Problem description: Each line with the string "demo" is to be copied from the records below.

The records:

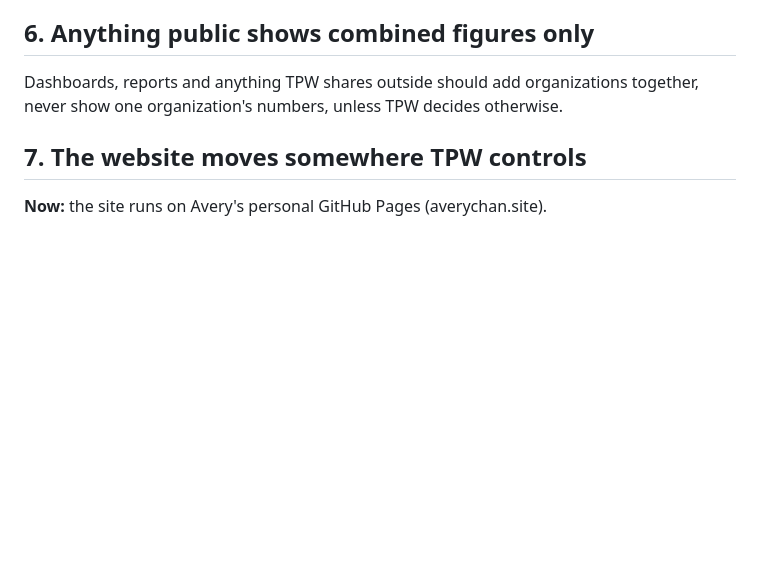
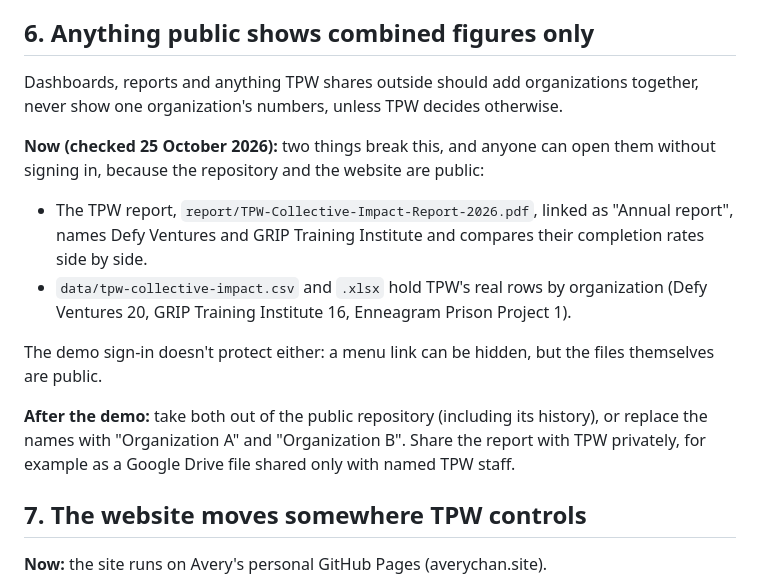
Before and after one commit to Avery2/tpw-hackathon, a Markdown page: docs/after-the-demo.md, the part around the change. Rendered like a GitHub page; blank space fills up the shorter version.

Commit message:
docs: after-the-demo notes the public report and raw data name members
Co-Authored-By: Claude Opus 5.5 <noreply@anthropic.com>

```diff
--- a/docs/after-the-demo.md
+++ b/docs/after-the-demo.md
@@ -73,6 +73,21 @@ and that a member can only ever load their own organization's history (which dep
 Dashboards, reports and anything TPW shares outside should add organizations together, never
 show one organization's numbers, unless TPW decides otherwise.
 
+**Now (checked 25 October 2026):** two things break this, and anyone can open them without
+signing in, because the repository and the website are public:
+
+- The TPW report, `report/TPW-Collective-Impact-Report-2026.pdf`, linked as "Annual report", names
+  Defy Ventures and GRIP Training Institute and compares their completion rates side by side.
+- `data/tpw-collective-impact.csv` and `.xlsx` hold TPW's real rows by organization (Defy Ventures
+  20, GRIP Training Institute 16, Enneagram Prison Project 1).
+
+The demo sign-in doesn't protect either: a menu link can be hidden, but the files themselves are
+public.
+
+**After the demo:** take both out of the public repository (including its history), or replace the
+names with "Organization A" and "Organization B". Share the report with TPW privately, for example
+as a Google Drive file shared only with named TPW staff.
+
 ## 7. The website moves somewhere TPW controls
 
 **Now:** the site runs on Avery's personal GitHub Pages (averychan.site).
```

Written solution:
Before and after one commit to Avery2/tpw-hackathon, a Markdown page: docs/after-the-demo.md, the part around the change. Rendered like a GitHub page; blank space fills up the shorter version.
docs: after-the-demo notes the public report and raw data name members
--- a/docs/after-the-demo.md
+++ b/docs/after-the-demo.md
+The demo sign-in doesn't protect either: a menu link can be hidden, but the files themselves are
+**After the demo:** take both out of the public repository (including its history), or replace the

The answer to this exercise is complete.